**EXERCISE MATERIALS**
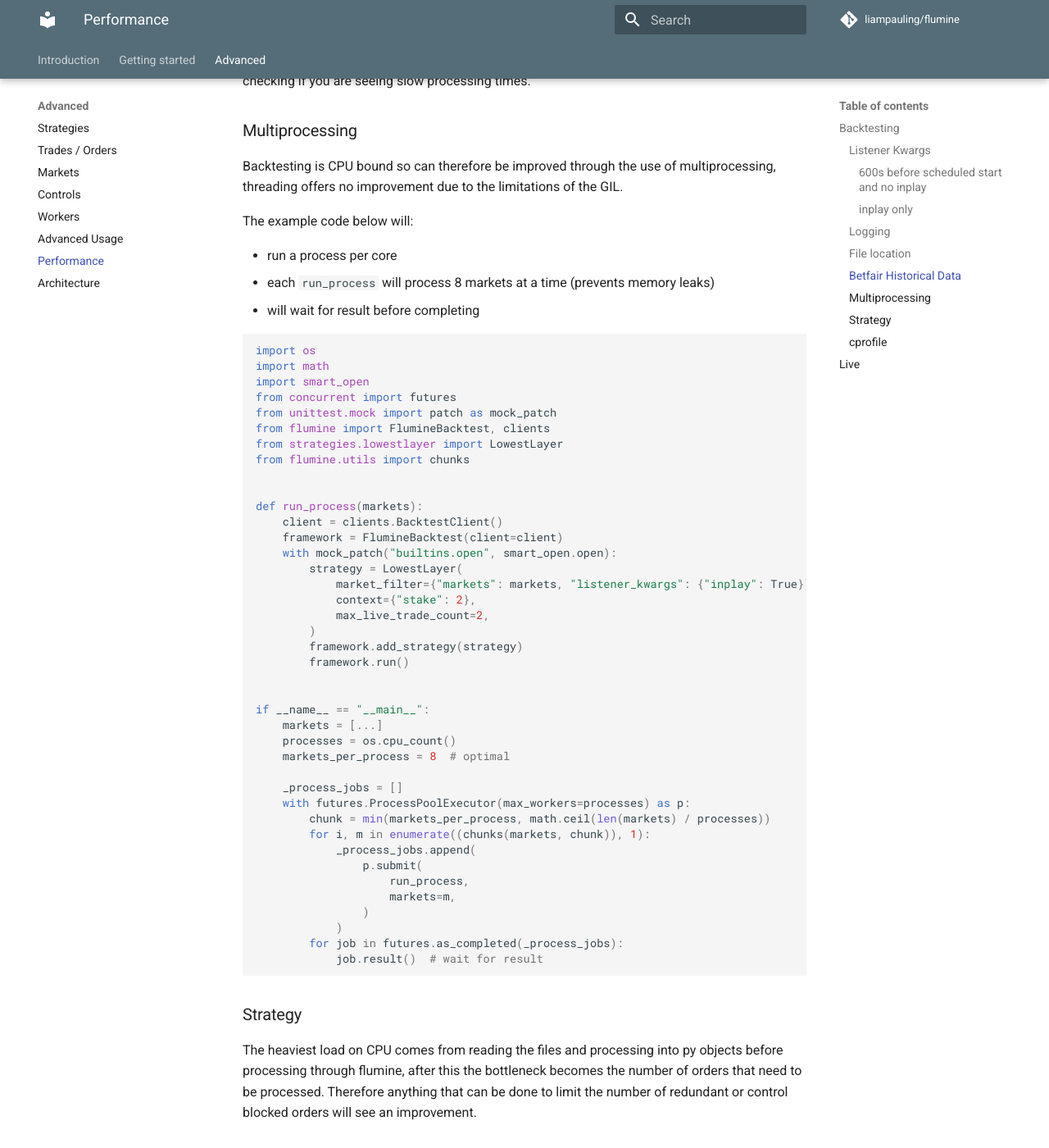
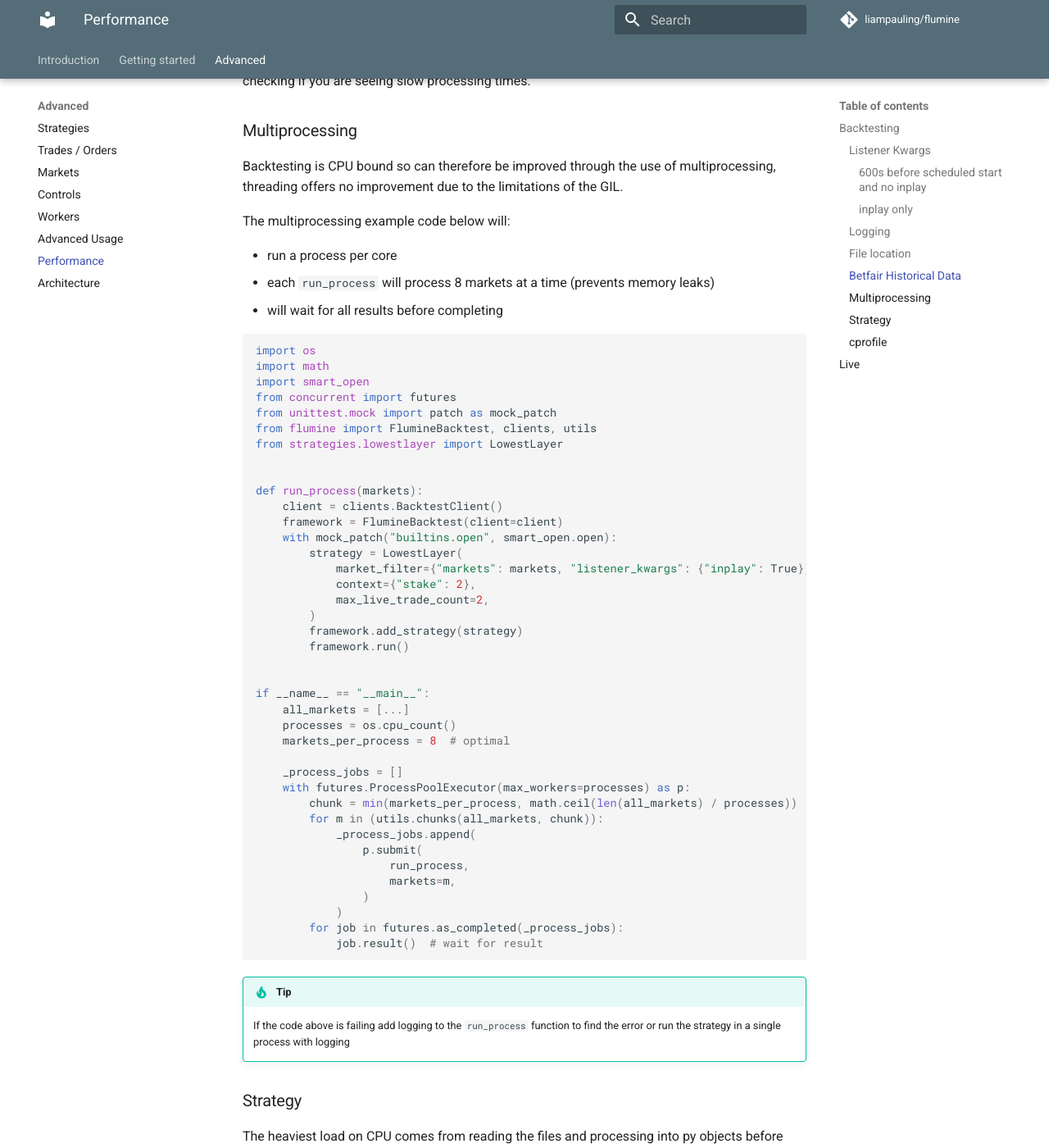
Before and after one commit to betcode-org/flumine, an MkDocs documentation site: the page built from docs/performance.md, in a window 1280 px wide and 1400 px high, scrolled down 1475 px. Shown: the whole window at 82% size. Built offline with MkDocs 1.6.1 and Material for MkDocs 9.7.7, drawn with Linux system fonts in a browser that asks for light colours; comment, search, counter and statistics services are not loaded.

Commit message:
history and version

````diff
--- a/docs/performance.md
+++ b/docs/performance.md
@@ -62,11 +62,11 @@
 
 Backtesting is CPU bound so can therefore be improved through the use of multiprocessing, threading offers no improvement due to the limitations of the GIL.
 
-The example code below will:
+The multiprocessing example code below will:
 
 - run a process per core
 - each `run_process` will process 8 markets at a time (prevents memory leaks)
-- will wait for result before completing
+- will wait for all results before completing
 
 ```python
 import os
@@ -74,9 +74,8 @@
 import smart_open
 from concurrent import futures
 from unittest.mock import patch as mock_patch
-from flumine import FlumineBacktest, clients
+from flumine import FlumineBacktest, clients, utils
 from strategies.lowestlayer import LowestLayer
-from flumine.utils import chunks
 
 
 def run_process(markets):
@@ -93,14 +92,14 @@
 
 
 if __name__ == "__main__":
-    markets = [...]
+    all_markets = [...]
     processes = os.cpu_count()
     markets_per_process = 8  # optimal
 
     _process_jobs = []
     with futures.ProcessPoolExecutor(max_workers=processes) as p:
-        chunk = min(markets_per_process, math.ceil(len(markets) / processes))
-        for i, m in enumerate((chunks(markets, chunk)), 1):
+        chunk = min(markets_per_process, math.ceil(len(all_markets) / processes))
+        for m in (utils.chunks(all_markets, chunk)):
             _process_jobs.append(
                 p.submit(
                     run_process,
@@ -110,6 +109,9 @@
         for job in futures.as_completed(_process_jobs):
             job.result()  # wait for result
 ```
+
+!!! tip
+    If the code above is failing add logging to the `run_process` function to find the error or run the strategy in a single process with logging
 
 ### Strategy
 
--- a/flumine/__version__.py
+++ b/flumine/__version__.py
@@ -1,6 +1,6 @@
 __title__ = "flumine"
 __description__ = "Betfair trading framework"
 __url__ = "https://github.com/liampauling/flumine"
-__version__ = "1.20.11"
+__version__ = "1.20.12"
 __author__ = "Liam Pauling"
 __license__ = "MIT"
````
Also changed, not shown: HISTORY.rst (+7 -0 lines).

**EXERCISE DETAILS**
Retype the data above exactly. Do not carry over any images.

**WRITTEN REPLY**
Before and after one commit to betcode-org/flumine, an MkDocs documentation site: the page built from docs/performance.md, in a window 1280 px wide and 1400 px high, scrolled down 1475 px. Shown: the whole window at 82% size. Built offline with MkDocs 1.6.1 and Material for MkDocs 9.7.7, drawn with Linux system fonts in a browser that asks for light colours; comment, search, counter and statistics services are not loaded.

Commit message:
history and version

````diff
--- a/docs/performance.md
+++ b/docs/performance.md
@@ -62,11 +62,11 @@
 
 Backtesting is CPU bound so can therefore be improved through the use of multiprocessing, threading offers no improvement due to the limitations of the GIL.
 
-The example code below will:
+The multiprocessing example code below will:
 
 - run a process per core
 - each `run_process` will process 8 markets at a time (prevents memory leaks)
-- will wait for result before completing
+- will wait for all results before completing
 
 ```python
 import os
@@ -74,9 +74,8 @@
 import smart_open
 from concurrent import futures
 from unittest.mock import patch as mock_patch
-from flumine import FlumineBacktest, clients
+from flumine import FlumineBacktest, clients, utils
 from strategies.lowestlayer import LowestLayer
-from flumine.utils import chunks
 
 
 def run_process(markets):
@@ -93,14 +92,14 @@
 
 
 if __name__ == "__main__":
-    markets = [...]
+    all_markets = [...]
     processes = os.cpu_count()
     markets_per_process = 8  # optimal
 
     _process_jobs = []
     with futures.ProcessPoolExecutor(max_workers=processes) as p:
-        chunk = min(markets_per_process, math.ceil(len(markets) / processes))
-        for i, m in enumerate((chunks(markets, chunk)), 1):
+        chunk = min(markets_per_process, math.ceil(len(all_markets) / processes))
+        for m in (utils.chunks(all_markets, chunk)):
             _process_jobs.append(
                 p.submit(
                     run_process,
@@ -110,6 +109,9 @@
         for job in futures.as_completed(_process_jobs):
             job.result()  # wait for result
 ```
+
+!!! tip
+    If the code above is failing add logging to the `run_process` function to find the error or run the strategy in a single process with logging
 
 ### Strategy
 
--- a/flumine/__version__.py
+++ b/flumine/__version__.py
@@ -1,6 +1,6 @@
 __title__ = "flumine"
 __description__ = "Betfair trading framework"
 __url__ = "https://github.com/liampauling/flumine"
-__version__ = "1.20.11"
+__version__ = "1.20.12"
 __author__ = "Liam Pauling"
 __license__ = "MIT"
````
Also changed, not shown: HISTORY.rst (+7 -0 lines).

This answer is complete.